The ordinance also cites two reports received by the Food and Drug Administration, which claim a link between “at least 5 deaths since 2009 to a beverage called ‘Monster Energy.’” However, the FDA itself stated that the “existence of an adverse event report does not necessarily mean that the product identified in [a] report actually caused the adverse event.”
Likewise, the ordinance, along with the opening remarks at the hearing, cited to a report of a 14-year-old girl who died unexpectedly of a heart arrhythmia after drinking two Monster Energy drinks during a two-day period preceding her death. But as the FDA has explained, it is difficult to determine the cause of death in cases like this because the use of other supplements or medications at the same time, or pre-existing or undiagnosed medical conditions could have caused the death. Further, the parents of the teen are suing Monster Energy Corp. and the case is currently in litigation. Monster’s attorneys claim there is evidence that the teen regularly drank coffee. But it is apparently undisputed that she had a pre-existing heart condition. It is thus premature at best for city council to be relying on this case at all.
It is hard to choose which is worse: that city council is wasting time deliberating on beverages; that they are so willing to consider a ban on the sale of a product that is not founded on reliable, scientific evidence; or that aldermen actually believe it is their role to dictate to Chicagoans what they can eat and drink. One thing is for sure: sitting through a city council hearing like this will raise your blood pressure higher than any energy drink ever could.
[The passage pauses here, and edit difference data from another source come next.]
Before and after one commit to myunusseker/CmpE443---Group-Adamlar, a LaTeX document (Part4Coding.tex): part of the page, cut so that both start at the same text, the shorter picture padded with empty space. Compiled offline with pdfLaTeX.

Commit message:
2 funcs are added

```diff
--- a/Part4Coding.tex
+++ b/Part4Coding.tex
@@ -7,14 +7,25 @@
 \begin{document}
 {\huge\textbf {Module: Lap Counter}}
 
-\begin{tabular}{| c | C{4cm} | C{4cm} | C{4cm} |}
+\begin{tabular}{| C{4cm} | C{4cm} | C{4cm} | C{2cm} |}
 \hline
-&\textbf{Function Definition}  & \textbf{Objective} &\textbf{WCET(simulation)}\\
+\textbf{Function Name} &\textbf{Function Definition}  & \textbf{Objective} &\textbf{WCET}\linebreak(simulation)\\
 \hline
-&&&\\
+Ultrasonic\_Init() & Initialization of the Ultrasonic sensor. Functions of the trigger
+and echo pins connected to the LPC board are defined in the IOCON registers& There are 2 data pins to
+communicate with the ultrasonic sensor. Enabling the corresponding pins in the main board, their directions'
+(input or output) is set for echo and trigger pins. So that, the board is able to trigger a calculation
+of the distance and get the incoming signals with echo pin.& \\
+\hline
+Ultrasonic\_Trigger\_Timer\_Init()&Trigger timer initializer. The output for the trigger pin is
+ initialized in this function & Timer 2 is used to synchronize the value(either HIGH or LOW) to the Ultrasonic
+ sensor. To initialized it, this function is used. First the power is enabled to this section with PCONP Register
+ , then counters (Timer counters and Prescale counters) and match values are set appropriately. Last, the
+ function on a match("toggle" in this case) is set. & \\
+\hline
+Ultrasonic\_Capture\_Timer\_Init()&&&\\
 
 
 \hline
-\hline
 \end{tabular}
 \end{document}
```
The March 5 hearing will be continued at a future date. In the meantime, contact your aldermen and tell them where you stand.
Diane Cohen is General Counsel at the Liberty Justice Center